Input section start
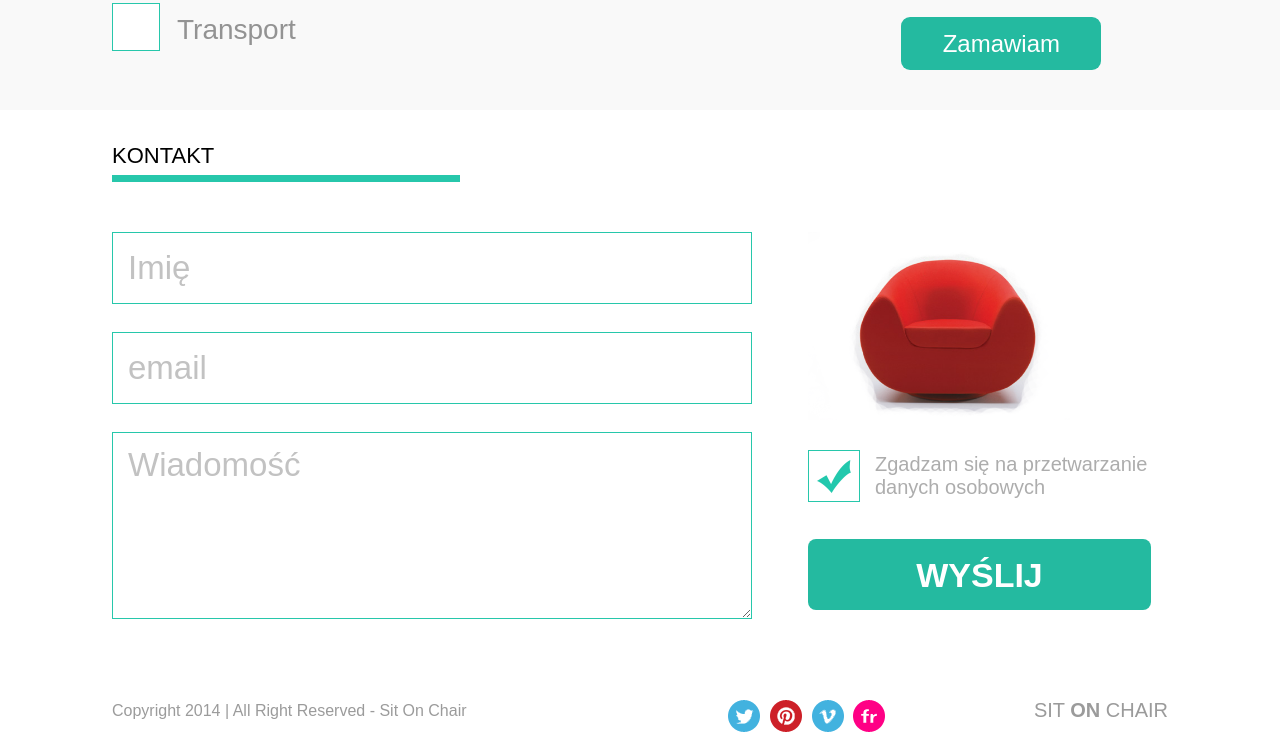
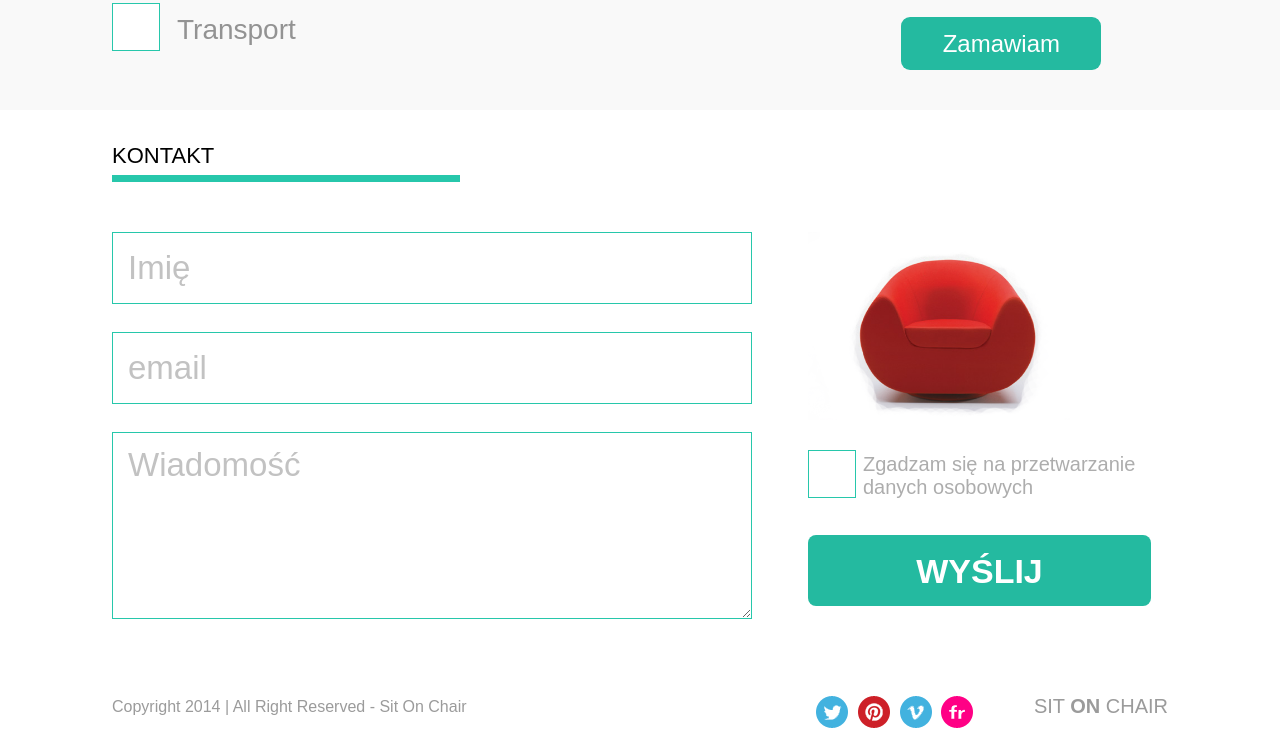
Before and after one commit to HGZdev/Sit_On_Chair, a plain HTML site: page index.html in a window 1280 px wide. Shown: the part 2014-2751 px from the top of the page. Drawn offline with Linux system fonts and the light colour scheme.

Commit message:
slider: larger buttons fields, shop: bg change, contact: new checkbox, footer: new column size

```diff
--- a/index.html
+++ b/index.html
@@ -252,10 +252,10 @@
 
         <div class="col-1 flex right_part">
           <img id="chair" src="./dist/images/red.png" alt="chair" />
-          <div class="flex confirmation ">
-            <div class="image"></div>
-            <div class="text">Zgadzam się na przetwarzanie danych osobowych
-            </div>
+          <div class="checkbox_panel flex">
+            <input type="checkbox" id="confirmation">
+            <label for="confirmation">Zgadzam się na przetwarzanie danych osobowych
+            </label>
           </div>
           <button id='submit' type="submit">WYŚLIJ</button>
         </div>
@@ -265,11 +265,11 @@
     <section class="footer">
       <div class="container flex">
 
-        <div class="col-7 copyright">
+        <div class="col-8 copyright">
           Copyright 2014 | All Right Reserved - Sit On Chair
         </div>
 
-        <div class="col-3 links">
+        <div class="col-2 links">
           <img src="./dist/images/twitter.png" alt="twitter" />
           <img src="./dist/images/pinterest.png" alt="pinterest" />
           <img src="./dist/images/vimeo.png" alt="vimeo" />
--- a/src/main.scss
+++ b/src/main.scss
@@ -1,5 +1,6 @@
 @import "../src/modules/_fonts.css";
 @import "../src/modules/_colors.scss";
+@import "../src/modules/_mixins.scss";
 @import "../src/modules/_reset.scss";
 @import "../src/modules/_other.scss";
 
--- a/src/partials/_2_slider.scss
+++ b/src/partials/_2_slider.scss
@@ -19,6 +19,7 @@
         .next,
         .prev {
             position: absolute;
+            width: 20%;
             z-index: 999;
             color: $c0;
             background-color: $c0;
--- a/src/partials/_6_contact.scss
+++ b/src/partials/_6_contact.scss
@@ -66,24 +66,36 @@
                 height: 188px;
             }
 
-            .confirmation {
+            .checkbox_panel.flex {
                 padding: 30px 0 37px;
+                align-content: flex-start;
 
-                .image {
-                    width: 52px;
-                    height: 52px;
+                #confirmation {
+                    position: absolute;
+                    display: block;
+                    width: 48px;
+                    height: 48px;
+                    cursor: pointer;
                     border: 1px solid $c3;
-                    background-image: url('../dist/images/form_ok.png');
-                    background-repeat: no-repeat;
-                    background-position: center;
+                    opacity: 0;
+
+                    &:checked + label::after {
+                        display: block;
+                    }
+
                 }
 
-                .text {
-                    width: 85%;
-                    padding: 3px 0 0 15px;
+                label {
+                    position: relative;
+                    display: block;
+                    width: 100%;
+                    padding: 3px 0 0 55px;
                     color: $c9;
                     font-size: 20px;
                     line-height: 1.119;
+
+                  @include checkbox;
+
                 }
             }
 
```
Also changed, not shown: src/modules/_mixins.scss (added, +21 -0 lines), src/partials/_5_shop.scss (+3 -18 lines), dist/out.css.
Input section end
→ **Task to complete**:
Leave the pictures out. Otherwise, output the listing above exactly.

→ **Task response**:
Before and after one commit to HGZdev/Sit_On_Chair, a plain HTML site: page index.html in a window 1280 px wide. Shown: the part 2014-2751 px from the top of the page. Drawn offline with Linux system fonts and the light colour scheme.

Commit message:
slider: larger buttons fields, shop: bg change, contact: new checkbox, footer: new column size

```diff
--- a/index.html
+++ b/index.html
@@ -252,10 +252,10 @@
 
         <div class="col-1 flex right_part">
           <img id="chair" src="./dist/images/red.png" alt="chair" />
-          <div class="flex confirmation ">
-            <div class="image"></div>
-            <div class="text">Zgadzam się na przetwarzanie danych osobowych
-            </div>
+          <div class="checkbox_panel flex">
+            <input type="checkbox" id="confirmation">
+            <label for="confirmation">Zgadzam się na przetwarzanie danych osobowych
+            </label>
           </div>
           <button id='submit' type="submit">WYŚLIJ</button>
         </div>
@@ -265,11 +265,11 @@
     <section class="footer">
       <div class="container flex">
 
-        <div class="col-7 copyright">
+        <div class="col-8 copyright">
           Copyright 2014 | All Right Reserved - Sit On Chair
         </div>
 
-        <div class="col-3 links">
+        <div class="col-2 links">
           <img src="./dist/images/twitter.png" alt="twitter" />
           <img src="./dist/images/pinterest.png" alt="pinterest" />
           <img src="./dist/images/vimeo.png" alt="vimeo" />
--- a/src/main.scss
+++ b/src/main.scss
@@ -1,5 +1,6 @@
 @import "../src/modules/_fonts.css";
 @import "../src/modules/_colors.scss";
+@import "../src/modules/_mixins.scss";
 @import "../src/modules/_reset.scss";
 @import "../src/modules/_other.scss";
 
--- a/src/partials/_2_slider.scss
+++ b/src/partials/_2_slider.scss
@@ -19,6 +19,7 @@
         .next,
         .prev {
             position: absolute;
+            width: 20%;
             z-index: 999;
             color: $c0;
             background-color: $c0;
--- a/src/partials/_6_contact.scss
+++ b/src/partials/_6_contact.scss
@@ -66,24 +66,36 @@
                 height: 188px;
             }
 
-            .confirmation {
+            .checkbox_panel.flex {
                 padding: 30px 0 37px;
+                align-content: flex-start;
 
-                .image {
-                    width: 52px;
-                    height: 52px;
+                #confirmation {
+                    position: absolute;
+                    display: block;
+                    width: 48px;
+                    height: 48px;
+                    cursor: pointer;
                     border: 1px solid $c3;
-                    background-image: url('../dist/images/form_ok.png');
-                    background-repeat: no-repeat;
-                    background-position: center;
+                    opacity: 0;
+
+                    &:checked + label::after {
+                        display: block;
+                    }
+
                 }
 
-                .text {
-                    width: 85%;
-                    padding: 3px 0 0 15px;
+                label {
+                    position: relative;
+                    display: block;
+                    width: 100%;
+                    padding: 3px 0 0 55px;
                     color: $c9;
                     font-size: 20px;
                     line-height: 1.119;
+
+                  @include checkbox;
+
                 }
             }
 
```
Also changed, not shown: src/modules/_mixins.scss (added, +21 -0 lines), src/partials/_5_shop.scss (+3 -18 lines), dist/out.css.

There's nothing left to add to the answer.